* [Data for review]:
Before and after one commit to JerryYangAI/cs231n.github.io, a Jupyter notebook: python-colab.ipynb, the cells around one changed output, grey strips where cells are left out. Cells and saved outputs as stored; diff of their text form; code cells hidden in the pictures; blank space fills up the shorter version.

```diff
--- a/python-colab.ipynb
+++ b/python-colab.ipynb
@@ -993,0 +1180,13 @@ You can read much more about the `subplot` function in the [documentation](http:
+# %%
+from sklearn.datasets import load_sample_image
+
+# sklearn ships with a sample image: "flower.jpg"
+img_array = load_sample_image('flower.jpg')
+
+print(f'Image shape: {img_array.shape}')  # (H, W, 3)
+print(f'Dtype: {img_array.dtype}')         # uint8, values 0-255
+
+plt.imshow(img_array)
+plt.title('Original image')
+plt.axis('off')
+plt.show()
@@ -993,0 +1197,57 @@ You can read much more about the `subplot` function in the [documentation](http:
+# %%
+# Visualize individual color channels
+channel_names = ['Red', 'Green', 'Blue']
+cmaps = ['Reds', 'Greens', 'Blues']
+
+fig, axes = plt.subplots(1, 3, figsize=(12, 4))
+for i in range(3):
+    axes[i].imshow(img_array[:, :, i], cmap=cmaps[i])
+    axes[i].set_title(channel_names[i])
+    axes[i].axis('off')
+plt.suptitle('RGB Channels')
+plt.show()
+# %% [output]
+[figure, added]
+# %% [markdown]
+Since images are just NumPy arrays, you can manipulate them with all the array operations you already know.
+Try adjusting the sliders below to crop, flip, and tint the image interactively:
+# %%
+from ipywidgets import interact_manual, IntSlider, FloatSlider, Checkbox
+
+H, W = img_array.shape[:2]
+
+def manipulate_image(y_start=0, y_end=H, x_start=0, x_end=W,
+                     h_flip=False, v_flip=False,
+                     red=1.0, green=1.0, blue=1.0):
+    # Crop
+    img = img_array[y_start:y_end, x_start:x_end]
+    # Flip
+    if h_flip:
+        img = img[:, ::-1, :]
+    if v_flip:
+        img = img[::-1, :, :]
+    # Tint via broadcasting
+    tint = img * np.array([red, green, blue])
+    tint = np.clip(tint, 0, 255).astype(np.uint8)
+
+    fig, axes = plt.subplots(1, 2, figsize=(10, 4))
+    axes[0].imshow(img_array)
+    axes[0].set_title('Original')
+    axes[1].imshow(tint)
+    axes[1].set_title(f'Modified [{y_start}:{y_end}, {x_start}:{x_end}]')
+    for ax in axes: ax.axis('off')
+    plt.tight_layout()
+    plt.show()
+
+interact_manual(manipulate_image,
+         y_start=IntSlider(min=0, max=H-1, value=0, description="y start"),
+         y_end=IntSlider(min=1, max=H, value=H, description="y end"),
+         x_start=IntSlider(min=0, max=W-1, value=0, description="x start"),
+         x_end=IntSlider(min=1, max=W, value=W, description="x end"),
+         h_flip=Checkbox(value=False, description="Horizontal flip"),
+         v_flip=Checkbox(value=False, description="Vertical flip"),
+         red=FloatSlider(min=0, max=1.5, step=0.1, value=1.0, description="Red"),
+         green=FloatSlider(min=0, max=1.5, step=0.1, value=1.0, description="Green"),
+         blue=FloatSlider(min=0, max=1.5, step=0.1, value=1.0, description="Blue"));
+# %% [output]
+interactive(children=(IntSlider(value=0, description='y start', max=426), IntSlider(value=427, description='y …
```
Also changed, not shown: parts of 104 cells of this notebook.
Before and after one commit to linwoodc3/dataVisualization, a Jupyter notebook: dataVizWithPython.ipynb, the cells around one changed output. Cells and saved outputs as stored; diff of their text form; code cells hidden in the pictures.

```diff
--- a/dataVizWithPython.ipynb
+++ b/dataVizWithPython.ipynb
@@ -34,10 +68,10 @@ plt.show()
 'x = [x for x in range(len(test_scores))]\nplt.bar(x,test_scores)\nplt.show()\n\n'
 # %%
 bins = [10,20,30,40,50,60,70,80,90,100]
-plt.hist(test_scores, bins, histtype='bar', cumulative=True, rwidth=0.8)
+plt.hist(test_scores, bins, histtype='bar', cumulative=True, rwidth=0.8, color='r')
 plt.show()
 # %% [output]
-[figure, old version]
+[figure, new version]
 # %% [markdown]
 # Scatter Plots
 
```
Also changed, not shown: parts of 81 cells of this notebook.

* [What to produce]: Write out every record above, word for word.

* [Answer]:
Before and after one commit to JerryYangAI/cs231n.github.io, a Jupyter notebook: python-colab.ipynb, the cells around one changed output, grey strips where cells are left out. Cells and saved outputs as stored; diff of their text form; code cells hidden in the pictures; blank space fills up the shorter version.

```diff
--- a/python-colab.ipynb
+++ b/python-colab.ipynb
@@ -993,0 +1180,13 @@ You can read much more about the `subplot` function in the [documentation](http:
+# %%
+from sklearn.datasets import load_sample_image
+
+# sklearn ships with a sample image: "flower.jpg"
+img_array = load_sample_image('flower.jpg')
+
+print(f'Image shape: {img_array.shape}')  # (H, W, 3)
+print(f'Dtype: {img_array.dtype}')         # uint8, values 0-255
+
+plt.imshow(img_array)
+plt.title('Original image')
+plt.axis('off')
+plt.show()
@@ -993,0 +1197,57 @@ You can read much more about the `subplot` function in the [documentation](http:
+# %%
+# Visualize individual color channels
+channel_names = ['Red', 'Green', 'Blue']
+cmaps = ['Reds', 'Greens', 'Blues']
+
+fig, axes = plt.subplots(1, 3, figsize=(12, 4))
+for i in range(3):
+    axes[i].imshow(img_array[:, :, i], cmap=cmaps[i])
+    axes[i].set_title(channel_names[i])
+    axes[i].axis('off')
+plt.suptitle('RGB Channels')
+plt.show()
+# %% [output]
+[figure, added]
+# %% [markdown]
+Since images are just NumPy arrays, you can manipulate them with all the array operations you already know.
+Try adjusting the sliders below to crop, flip, and tint the image interactively:
+# %%
+from ipywidgets import interact_manual, IntSlider, FloatSlider, Checkbox
+
+H, W = img_array.shape[:2]
+
+def manipulate_image(y_start=0, y_end=H, x_start=0, x_end=W,
+                     h_flip=False, v_flip=False,
+                     red=1.0, green=1.0, blue=1.0):
+    # Crop
+    img = img_array[y_start:y_end, x_start:x_end]
+    # Flip
+    if h_flip:
+        img = img[:, ::-1, :]
+    if v_flip:
+        img = img[::-1, :, :]
+    # Tint via broadcasting
+    tint = img * np.array([red, green, blue])
+    tint = np.clip(tint, 0, 255).astype(np.uint8)
+
+    fig, axes = plt.subplots(1, 2, figsize=(10, 4))
+    axes[0].imshow(img_array)
+    axes[0].set_title('Original')
+    axes[1].imshow(tint)
+    axes[1].set_title(f'Modified [{y_start}:{y_end}, {x_start}:{x_end}]')
+    for ax in axes: ax.axis('off')
+    plt.tight_layout()
+    plt.show()
+
+interact_manual(manipulate_image,
+         y_start=IntSlider(min=0, max=H-1, value=0, description="y start"),
+         y_end=IntSlider(min=1, max=H, value=H, description="y end"),
+         x_start=IntSlider(min=0, max=W-1, value=0, description="x start"),
+         x_end=IntSlider(min=1, max=W, value=W, description="x end"),
+         h_flip=Checkbox(value=False, description="Horizontal flip"),
+         v_flip=Checkbox(value=False, description="Vertical flip"),
+         red=FloatSlider(min=0, max=1.5, step=0.1, value=1.0, description="Red"),
+         green=FloatSlider(min=0, max=1.5, step=0.1, value=1.0, description="Green"),
+         blue=FloatSlider(min=0, max=1.5, step=0.1, value=1.0, description="Blue"));
+# %% [output]
+interactive(children=(IntSlider(value=0, description='y start', max=426), IntSlider(value=427, description='y …
```
Also changed, not shown: parts of 104 cells of this notebook.
Before and after one commit to linwoodc3/dataVisualization, a Jupyter notebook: dataVizWithPython.ipynb, the cells around one changed output. Cells and saved outputs as stored; diff of their text form; code cells hidden in the pictures.

```diff
--- a/dataVizWithPython.ipynb
+++ b/dataVizWithPython.ipynb
@@ -34,10 +68,10 @@ plt.show()
 'x = [x for x in range(len(test_scores))]\nplt.bar(x,test_scores)\nplt.show()\n\n'
 # %%
 bins = [10,20,30,40,50,60,70,80,90,100]
-plt.hist(test_scores, bins, histtype='bar', cumulative=True, rwidth=0.8)
+plt.hist(test_scores, bins, histtype='bar', cumulative=True, rwidth=0.8, color='r')
 plt.show()
 # %% [output]
-[figure, old version]
+[figure, new version]
 # %% [markdown]
 # Scatter Plots
 
```
Also changed, not shown: parts of 81 cells of this notebook.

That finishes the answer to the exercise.